» **What to do**: Print out each entry below in full, exactly as given, excluding pictures.

» **Extracted data**:

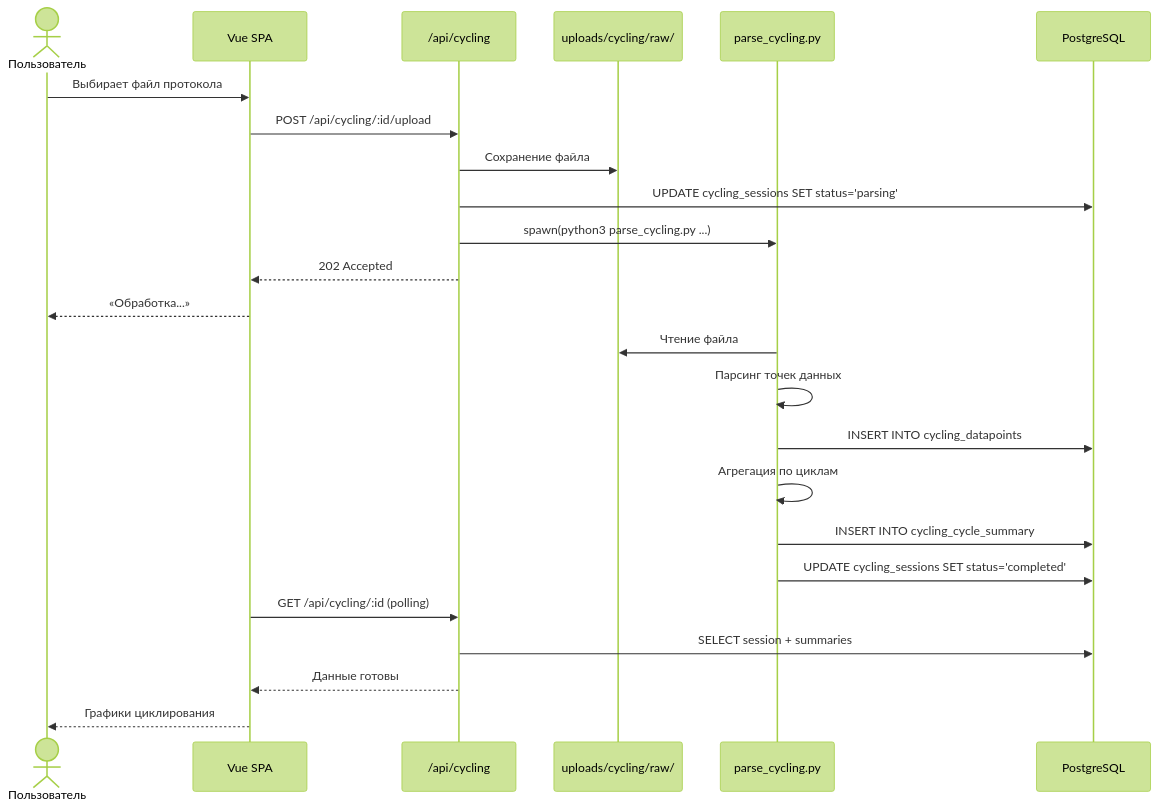
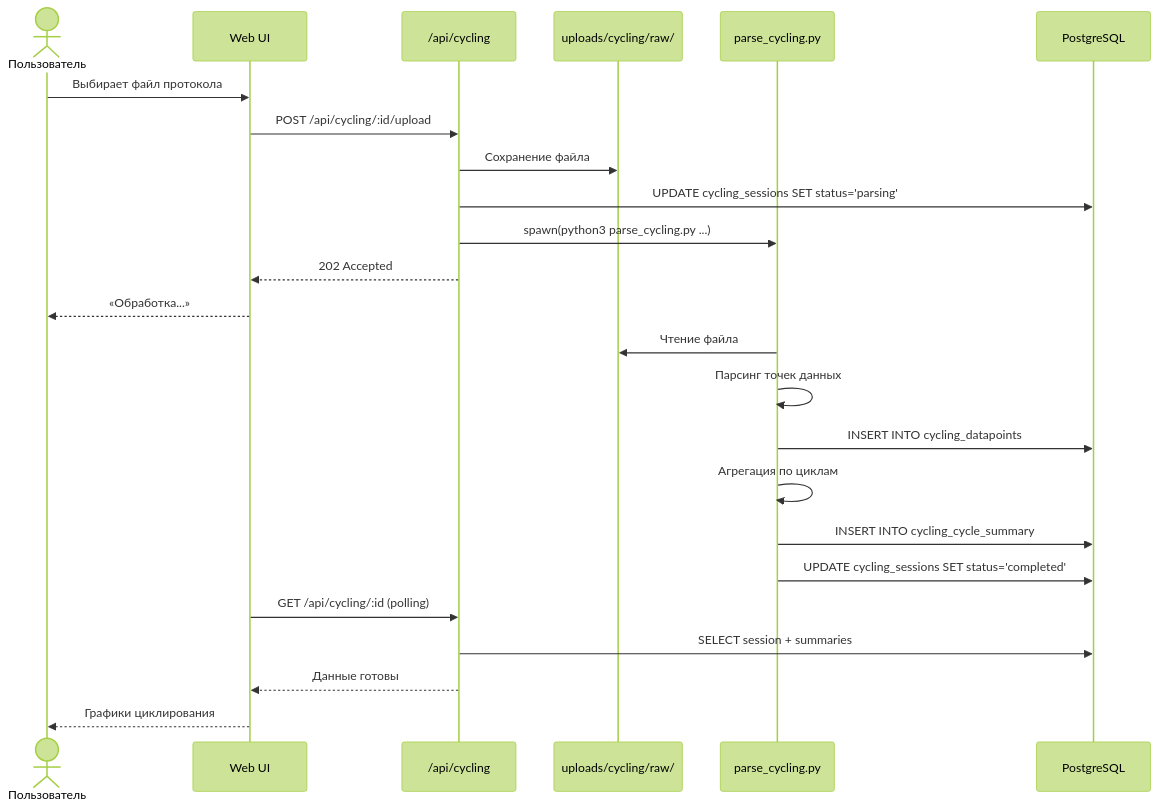
Diagram 15 of 15 in Документация ЕСПД/03. Пояснительная записка.md (chem-coder/BADB---Battery-Assembly-Database), drawn with Mermaid (forest theme) before and after one commit. The commit also changed other lines of this file and 8 other files, not shown here.

````diff
--- a/Документация ЕСПД/03. Пояснительная записка.md
+++ b/Документация ЕСПД/03. Пояснительная записка.md
@@ -1024,29 +1019,29 @@
 ```mermaid
 sequenceDiagram
     actor Пользователь
-    participant UI as Vue SPA
+    participant UI as Web UI
     participant API as /api/cycling
     participant FS as uploads/cycling/raw/
     participant PY as parse_cycling.py
     participant DB as PostgreSQL
     
     Пользователь->>UI: Выбирает файл протокола
     UI->>API: POST /api/cycling/:id/upload
     API->>FS: Сохранение файла
     API->>DB: UPDATE cycling_sessions SET status='parsing'
     API->>PY: spawn(python3 parse_cycling.py ...)
     API-->>UI: 202 Accepted
     UI-->>Пользователь: «Обработка...»
     
     PY->>FS: Чтение файла
     PY->>PY: Парсинг точек данных
     PY->>DB: INSERT INTO cycling_datapoints
     PY->>PY: Агрегация по циклам
     PY->>DB: INSERT INTO cycling_cycle_summary
     PY->>DB: UPDATE cycling_sessions SET status='completed'
     
     UI->>API: GET /api/cycling/:id (polling)
     API->>DB: SELECT session + summaries
     API-->>UI: Данные готовы
     UI-->>Пользователь: Графики циклирования
 ```
````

» **Task output**:
Diagram 15 of 15 in Документация ЕСПД/03. Пояснительная записка.md (chem-coder/BADB---Battery-Assembly-Database), drawn with Mermaid (forest theme) before and after one commit. The commit also changed other lines of this file and 8 other files, not shown here.

````diff
--- a/Документация ЕСПД/03. Пояснительная записка.md
+++ b/Документация ЕСПД/03. Пояснительная записка.md
@@ -1024,29 +1019,29 @@
 ```mermaid
 sequenceDiagram
     actor Пользователь
-    participant UI as Vue SPA
+    participant UI as Web UI
     participant API as /api/cycling
     participant FS as uploads/cycling/raw/
     participant PY as parse_cycling.py
     participant DB as PostgreSQL
     
     Пользователь->>UI: Выбирает файл протокола
     UI->>API: POST /api/cycling/:id/upload
     API->>FS: Сохранение файла
     API->>DB: UPDATE cycling_sessions SET status='parsing'
     API->>PY: spawn(python3 parse_cycling.py ...)
     API-->>UI: 202 Accepted
     UI-->>Пользователь: «Обработка...»
     
     PY->>FS: Чтение файла
     PY->>PY: Парсинг точек данных
     PY->>DB: INSERT INTO cycling_datapoints
     PY->>PY: Агрегация по циклам
     PY->>DB: INSERT INTO cycling_cycle_summary
     PY->>DB: UPDATE cycling_sessions SET status='completed'
     
     UI->>API: GET /api/cycling/:id (polling)
     API->>DB: SELECT session + summaries
     API-->>UI: Данные готовы
     UI-->>Пользователь: Графики циклирования
 ```
````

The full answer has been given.